Soap is something that we often take for granted, yet it’s something we can’t live without. We pick it up at the pharmacy for a couple dollars, it cleans, and somehow melts away, only for the process to be repeated again. Soap has existed for centuries, yet the average person knows little about how it is made, save for glimpses of the process in the movie Fight Club. Of course, there’s no better way to create interest in a hobby than having Brad Pitt’s face attached to it.
Brad Pitt was not the reason that Teresa Mak, my sister and an engineer by trade, got interested in soapmaking. Teresa was given a gift of handmade soap several years ago, and she realized how much she liked it – it lasted much longer and was much more moisturizing than a conventional bar of soap. However, upon a return trip to the store to pick up another bar, she was dismayed to find that the soap was no longer available.
What else is an engineer to do?
“I decided to make my own soap. It turns out that if you had the ingredients and you experimented enough, it wasn’t so hard, and actually it was really fun!”
Leave it to my sister to find soapmaking fun. She ended up turning this side experiment into a sometime business venture called Sherlock Soaps.
Below, Teresa Mak provides her five takeaways of soapmaking.
1. Basic soap is made from a combination of a base and fat.
The essence of soap making is a process called “saponification”. As Mak describes, “Saponification is where a strong base, the lye in this case, reacts with fats to form soap. As a by-product, glycerin is formed, and it naturally occurs within the soap. I’m not sure how true this is, but apparently in ancient times the way that soap was discovered was that ashes were accidentally mixed with animal fat and then formed suds, and Romans would wash their clothes with this mixture.”
The miracle of the whole process is that the mixture of strong bases and fats, which on their own seem so useless, can create something so useful.
2. Most commercially distributed soaps are made of unsavoury fats and/or strange chemicals.
Soaps these days rely on the supply of cheap fats, in which today it is often beef fat, palm oil, or petroleum by-products. Which seems odd, considering that these products on their own are things that one wants to keep away from their body.
“I’m not sure how comfortable you are with rubbing saponified beef fat onto your body, but essentially that’s what it is when you’re using Ivory Soap,” explains Mak.
So much for that pure image of a baby bathing with Ivory Soap. Mak prefers to use fats like olive oil or coconut oil.
If not strange fats, then commercial soaps also contain a whole range of synthetic chemicals.

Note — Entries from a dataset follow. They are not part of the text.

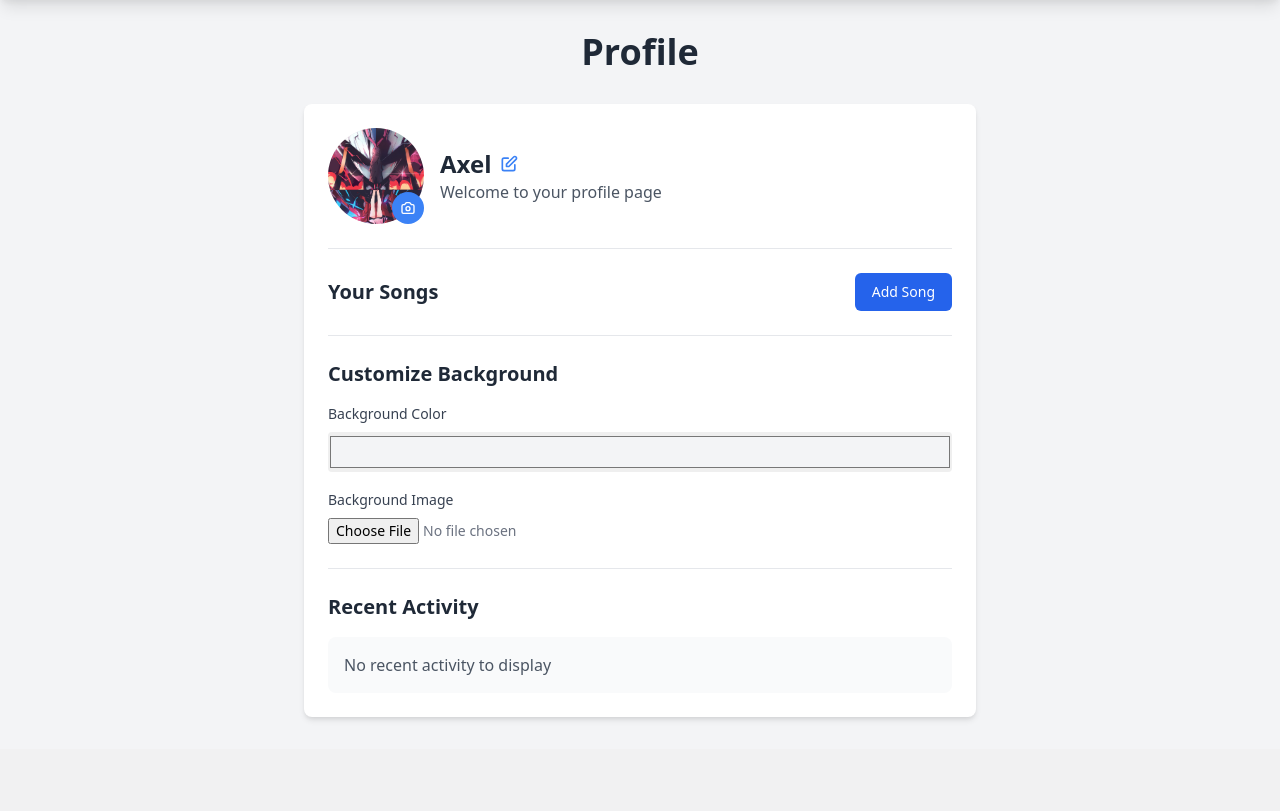
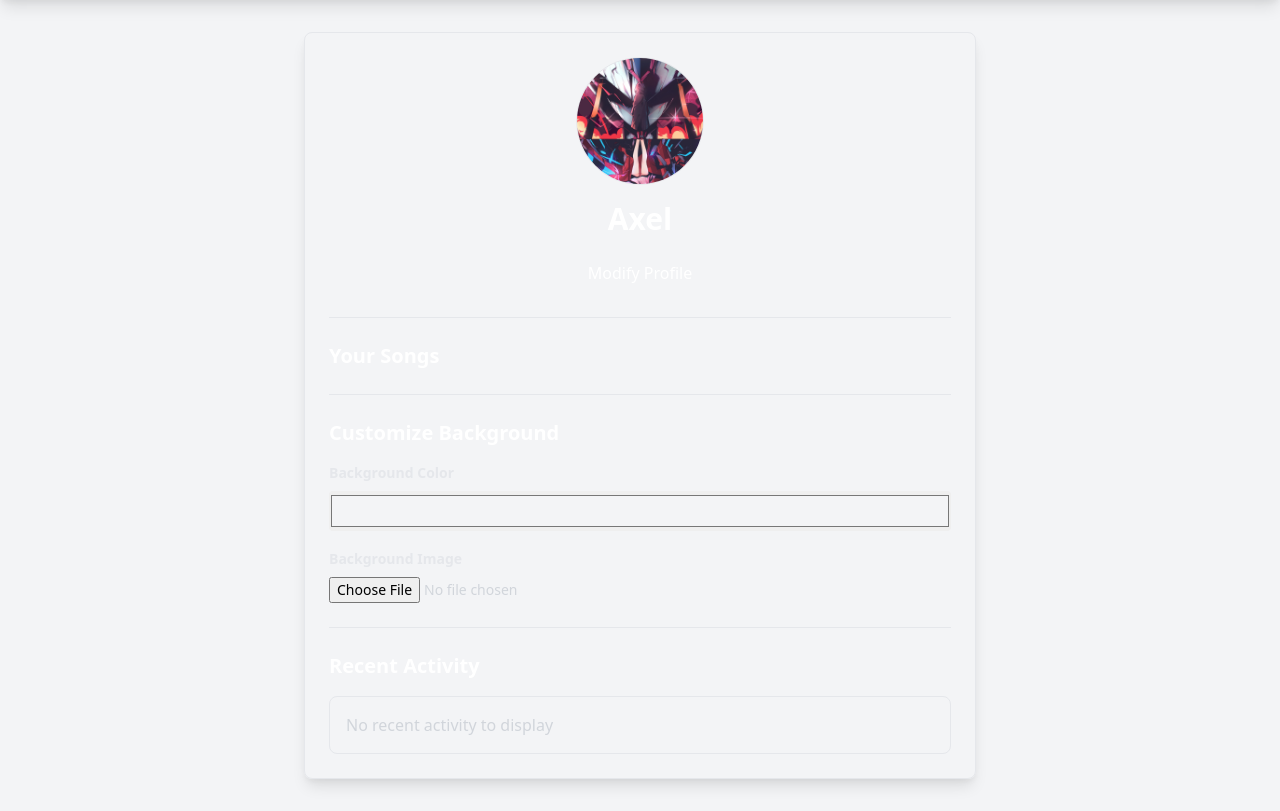
Before and after one commit to AxelPore/Gilbert-IOT, a Flask app: page /profile in a window 1280 px wide. Shown: the part 64-875 px from the top of the page. Before the commit the page ends 784 px from the top, so only its background shows below. Run offline with Flask 3, Linux system fonts and the light colour scheme.

Commit message:
profil optimisation

```diff
--- a/templates/profile.html
+++ b/templates/profile.html
@@ -4,19 +4,17 @@
 
 {% block content %}
 <div class="container mx-auto px-4 py-8">
-    <h1 class="text-4xl font-bold text-center text-gray-800 mb-8">Profile</h1>
-
-    <div class="max-w-2xl mx-auto bg-white rounded-lg shadow-md p-6">
+    <div class="max-w-2xl mx-auto bg-gray-900/95 backdrop-blur-sm rounded-lg shadow-lg p-6 border border-gray-700/50">
         <div class="space-y-6">
             <!-- Profile Header -->
-            <div class="flex items-center space-x-4">
+            <div class="flex flex-col items-center space-y-4">
                 <div class="relative">
-                    <div class="w-24 h-24 bg-gray-200 rounded-full flex items-center justify-center overflow-hidden">
+                    <div class="w-32 h-32 bg-gray-800/95 backdrop-blur-sm rounded-full flex items-center justify-center overflow-hidden border border-gray-700/50">
                         <img id="profilePicture" src="{{ profile.picture or 'https://via.placeholder.com/150' }}"
                              alt="Profile Picture"
                              class="w-full h-full object-cover">
                     </div>
-                    <label for="pictureInput" class="absolute bottom-0 right-0 bg-blue-500 text-white rounded-full p-2 cursor-pointer hover:bg-blue-600">
+                    <label id="pictureUploadLabel" for="pictureInput" class="absolute bottom-0 right-0 bg-blue-500/95 backdrop-blur-sm text-white rounded-full p-2 cursor-pointer hover:bg-blue-600 hidden [text-shadow:_0_3px_6px_rgb(0_0_0_/_1)]">
                         <svg class="w-4 h-4" fill="none" stroke="currentColor" viewBox="0 0 24 24">
                             <path stroke-linecap="round" stroke-linejoin="round" stroke-width="2" d="M3 9a2 2 0 012-2h.93a2 2 0 001.664-.89l.812-1.22A2 2 0 0110.07 4h3.86a2 2 0 011.664.89l.812 1.22A2 2 0 0018.07 7H19a2 2 0 012 2v9a2 2 0 01-2 2H5a2 2 0 01-2-2V9z"></path>
                             <path stroke-linecap="round" stroke-linejoin="round" stroke-width="2" d="M15 13a3 3 0 11-6 0 3 3 0 016 0z"></path>
@@ -24,43 +22,45 @@
                     </label>
                     <input type="file" id="pictureInput" class="hidden" accept="image/*">
                 </div>
-                <div class="flex-1">
-                    <div class="flex items-center space-x-2">
-                        <h2 id="displayName" class="text-2xl font-semibold text-gray-800">{{ profile.name or 'Your Name' }}</h2>
-                        <button onclick="toggleNameEdit()" class="text-blue-500 hover:text-blue-600">
-                            <svg class="w-5 h-5" fill="none" stroke="currentColor" viewBox="0 0 24 24">
-                                <path stroke-linecap="round" stroke-linejoin="round" stroke-width="2" d="M11 5H6a2 2 0 00-2 2v11a2 2 0 002 2h11a2 2 0 002-2v-5m-1.414-9.414a2 2 0 112.828 2.828L11.828 15H9v-2.828l8.586-8.586z"></path>
-                            </svg>
-                        </button>
-                    </div>
-                    <input type="text" id="nameInput" class="hidden w-full mt-2 p-2 border rounded-md" value="{{ profile.name or 'Your Name' }}">
-                    <p class="text-gray-600">Welcome to your profile page</p>
+                <div class="flex items-center space-x-2">
+                    <h2 id="displayName" class="text-3xl font-bold text-white [text-shadow:_0_4px_8px_rgb(0_0_0_/_1),_0_0_10px_rgb(0_0_0_/_1)]">{{ profile.name or 'Your Name' }}</h2>
+                    <button id="nameEditButton" onclick="toggleNameEdit()" class="text-blue-300 hover:text-blue-200 hidden [text-shadow:_0_4px_8px_rgb(0_0_0_/_1),_0_0_10px_rgb(0_0_0_/_1)]">
+                        <svg class="w-5 h-5" fill="none" stroke="currentColor" viewBox="0 0 24 24">
+                            <path stroke-linecap="round" stroke-linejoin="round" stroke-width="2" d="M11 5H6a2 2 0 00-2 2v11a2 2 0 002 2h11a2 2 0 002-2v-5m-1.414-9.414a2 2 0 112.828 2.828L11.828 15H9v-2.828l8.586-8.586z"></path>
+                        </svg>
+                    </button>
                 </div>
+                <input type="text" id="nameInput" class="hidden w-full p-2 border border-gray-600/50 rounded-md text-center bg-gray-800/95 backdrop-blur-sm text-white text-xl font-bold [text-shadow:_0_4px_8px_rgb(0_0_0_/_1),_0_0_10px_rgb(0_0_0_/_1)]" value="{{ profile.name or 'Your Name' }}">
+
+                <!-- Modify Profile Button -->
+                <button id="modifyProfileBtn" onclick="toggleModifyMode()" class="mt-4 px-4 py-2 bg-blue-500/95 backdrop-blur-sm text-white rounded-md hover:bg-blue-600 transition-colors [text-shadow:_0_3px_6px_rgb(0_0_0_/_1)]">
+                    Modify Profile
+                </button>
             </div>
 
             <!-- Songs Section -->
-            <div class="border-t border-gray-200 pt-6">
+            <div class="border-t border-gray-700/50 pt-6">
                 <div class="flex justify-between items-center mb-4">
-                    <h3 class="text-xl font-semibold text-gray-800">Your Songs</h3>
-                    <label for="songInput" class="inline-flex items-center px-4 py-2 border border-transparent text-sm font-medium rounded-md text-white bg-blue-600 hover:bg-blue-700 cursor-pointer">
+                    <h3 class="text-xl font-bold text-white [text-shadow:_0_3px_6px_rgb(0_0_0_/_1)]">Your Songs</h3>
+                    <label id="addSongLabel" for="songInput" class="inline-flex items-center px-4 py-2 border border-transparent text-sm font-bold rounded-md text-white bg-blue-600/95 backdrop-blur-sm hover:bg-blue-700 cursor-pointer hidden [text-shadow:_0_3px_6px_rgb(0_0_0_/_1)]">
                         Add Song
                     </label>
                     <input type="file" id="songInput" class="hidden" accept=".mid">
                 </div>
                 <div id="songsList" class="space-y-4">
                     {% for song in songs %}
-                    <div class="flex items-center justify-between p-4 bg-gray-50 rounded-lg">
+                    <div class="flex items-center justify-between p-4 bg-gray-800/95 backdrop-blur-sm rounded-lg border border-gray-700/50">
                         <div>
-                            <h4 class="font-medium text-gray-800">{{ song.name }}</h4>
-                            <p class="text-sm text-gray-600">{{ song.date }}</p>
+                            <h4 class="font-bold text-white [text-shadow:_0_3px_6px_rgb(0_0_0_/_1)]">{{ song.name }}</h4>
+                            <p class="text-sm text-gray-300 [text-shadow:_0_3px_6px_rgb(0_0_0_/_1)]">{{ song.date }}</p>
                         </div>
                         <div class="flex space-x-2">
-                            <button onclick="convertSong('{{ song.id }}')" class="text-green-500 hover:text-green-600">
+                            <button onclick="convertSong('{{ song.id }}')" class="text-green-300 hover:text-green-200 [text-shadow:_0_3px_6px_rgb(0_0_0_/_1)]">
                                 <svg class="w-5 h-5" fill="none" stroke="currentColor" viewBox="0 0 24 24">
                                     <path stroke-linecap="round" stroke-linejoin="round" stroke-width="2" d="M4 16v1a3 3 0 003 3h10a3 3 0 003-3v-1m-4-8l-4-4m0 0L8 8m4-4v12"></path>
                                 </svg>
                             </button>
-                            <button onclick="deleteSong('{{ song.id }}')" class="text-red-500 hover:text-red-600">
+                            <button id="deleteSongBtn" onclick="deleteSong('{{ song.id }}')" class="text-red-300 hover:text-red-200 hidden [text-shadow:_0_3px_6px_rgb(0_0_0_/_1)]">
                                 <svg class="w-5 h-5" fill="none" stroke="currentColor" viewBox="0 0 24 24">
                                     <path stroke-linecap="round" stroke-linejoin="round" stroke-width="2" d="M19 7l-.867 12.142A2 2 0 0116.138 21H7.862a2 2 0 01-1.995-1.858L5 7m5 4v6m4-6v6m1-10V4a1 1 0 00-1-1h-4a1 1 0 00-1 1v3M4 7h16"></path>
                                 </svg>
@@ -72,26 +72,26 @@
             </div>
 
             <!-- Background Customization -->
-            <div class="border-t border-gray-200 pt-6">
-                <h3 class="text-xl font-semibold text-gray-800 mb-4">Customize Background</h3>
+            <div class="border-t border-gray-700/50 pt-6">
+                <h3 class="text-xl font-bold text-white mb-4 [text-shadow:_0_3px_6px_rgb(0_0_0_/_1)]">Customize Background</h3>
                 <div class="space-y-4">
                     <div>
-                        <label class="block text-sm font-medium text-gray-700 mb-2">Background Color</label>
-                        <input type="color" id="bgColor" class="h-10 w-full rounded cursor-pointer">
+                        <label class="block text-sm font-bold text-gray-200 mb-2 [text-shadow:_0_3px_6px_rgb(0_0_0_/_1)]">Background Color</label>
+                        <input type="color" id="bgColor" class="h-10 w-full rounded cursor-pointer bg-gray-800/95 backdrop-blur-sm">
                     </div>
                     <div>
-                        <label class="block text-sm font-medium text-gray-700 mb-2">Background Image</label>
-                        <input type="file" id="bgImage" accept="image/*" class="block w-full text-sm text-gray-500 file:mr-4 file:py-2 file:px-4 file:rounded-full file:border-0 file:text-sm file:font-semibold file:bg-blue-50 file:text-blue-700 hover:file:bg-blue-100">
+                        <label class="block text-sm font-bold text-gray-200 mb-2 [text-shadow:_0_3px_6px_rgb(0_0_0_/_1)]">Background Image</label>
+                        <input type="file" id="bgImage" accept="image/*" class="block w-full text-sm text-gray-300 file:mr-4 file:py-2 file:px-4 file:rounded-full file:border-0 file:text-sm file:font-bold file:bg-blue-500/95 file:text-white hover:file:bg-blue-600 [text-shadow:_0_3px_6px_rgb(0_0_0_/_1)]">
                     </div>
                 </div>
             </div>
 
             <!-- Recent Activity -->
-            <div class="border-t border-gray-200 pt-6">
-                <h3 class="text-xl font-semibold text-gray-800 mb-4">Recent Activity</h3>
+            <div class="border-t border-gray-700/50 pt-6">
+                <h3 class="text-xl font-bold text-white mb-4 [text-shadow:_0_3px_6px_rgb(0_0_0_/_1)]">Recent Activity</h3>
                 <div class="space-y-4">
-                    <div class="bg-gray-50 rounded-lg p-4">
-                        <p class="text-gray-600">No recent activity to display</p>
+                    <div class="bg-gray-800/95 backdrop-blur-sm rounded-lg p-4 border border-gray-700/50">
+                        <p class="text-gray-300 [text-shadow:_0_3px_6px_rgb(0_0_0_/_1)]">No recent activity to display</p>
                     </div>
                 </div>
             </div>
@@ -102,6 +102,40 @@
 
 {% block extra_scripts %}
 <script>
+    let isModifyMode = false;
+
+    function toggleModifyMode() {
+        isModifyMode = !isModifyMode;
+        const modifyBtn = document.getElementById('modifyProfileBtn');
+        const pictureUploadLabel = document.getElementById('pictureUploadLabel');
+        const nameEditButton = document.getElementById('nameEditButton');
+        const addSongLabel = document.getElementById('addSongLabel');
+        const deleteButtons = document.querySelectorAll('#deleteSongBtn');
+
+        if (isModifyMode) {
+            modifyBtn.textContent = 'Done';
+            modifyBtn.classList.remove('bg-blue-500/95', 'hover:bg-blue-600');
+            modifyBtn.classList.add('bg-green-500/95', 'hover:bg-green-600');
+            pictureUploadLabel.classList.remove('hidden');
+            nameEditButton.classList.remove('hidden');
+            addSongLabel.classList.remove('hidden');
+            deleteButtons.forEach(btn => btn.classList.remove('hidden'));
+        } else {
+            modifyBtn.textContent = 'Modify Profile';
+            modifyBtn.classList.remove('bg-green-500/95', 'hover:bg-green-600');
+            modifyBtn.classList.add('bg-blue-500/95', 'hover:bg-blue-600');
+            pictureUploadLabel.classList.add('hidden');
+            nameEditButton.classList.add('hidden');
+            addSongLabel.classList.add('hidden');
+            deleteButtons.forEach(btn => btn.classList.add('hidden'));
+
+            // Exit name edit mode if active
+            if (!document.getElementById('displayName').classList.contains('hidden')) {
+                toggleNameEdit();
+            }
+        }
+    }
+
     // Profile picture upload
     document.getElementById('pictureInput').addEventListener('change', function(e) {
         const file = e.target.files[0];
```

“In a commercially available soap, detergents help to clean, sodium laureth sulphate helps to bubble, and artificial fragrances help to make it smell nice. This combination creates something ‘soap-like’, but isn’t quite soap,” says Mak.
3. Making a bar of soap takes about an hour, but the whole process can take a month before it is completely finished.
If you are one of those people who are interested in making your own soap rather than buying it off the shelf at the store, Mak explains the soapmaking process below.
“The process of getting the soap to react initially takes about an hour. Here, you have to melt the fats, add lye, and mix until initial saponification. After you ‘cook’ the soap, you pour it into the moulds, after which it goes through the gel phase. As the name suggests, the gel phase is where the soap goes through a crazy reaction where it gets very hot and starts looking like gel. After about an hour, it cools down and turns into a harder piece of soap. What it hardens, that’s when I cut it into smaller pieces. As for curing the soap, after I cut it I let it sit for about a month before it’s ready to use.”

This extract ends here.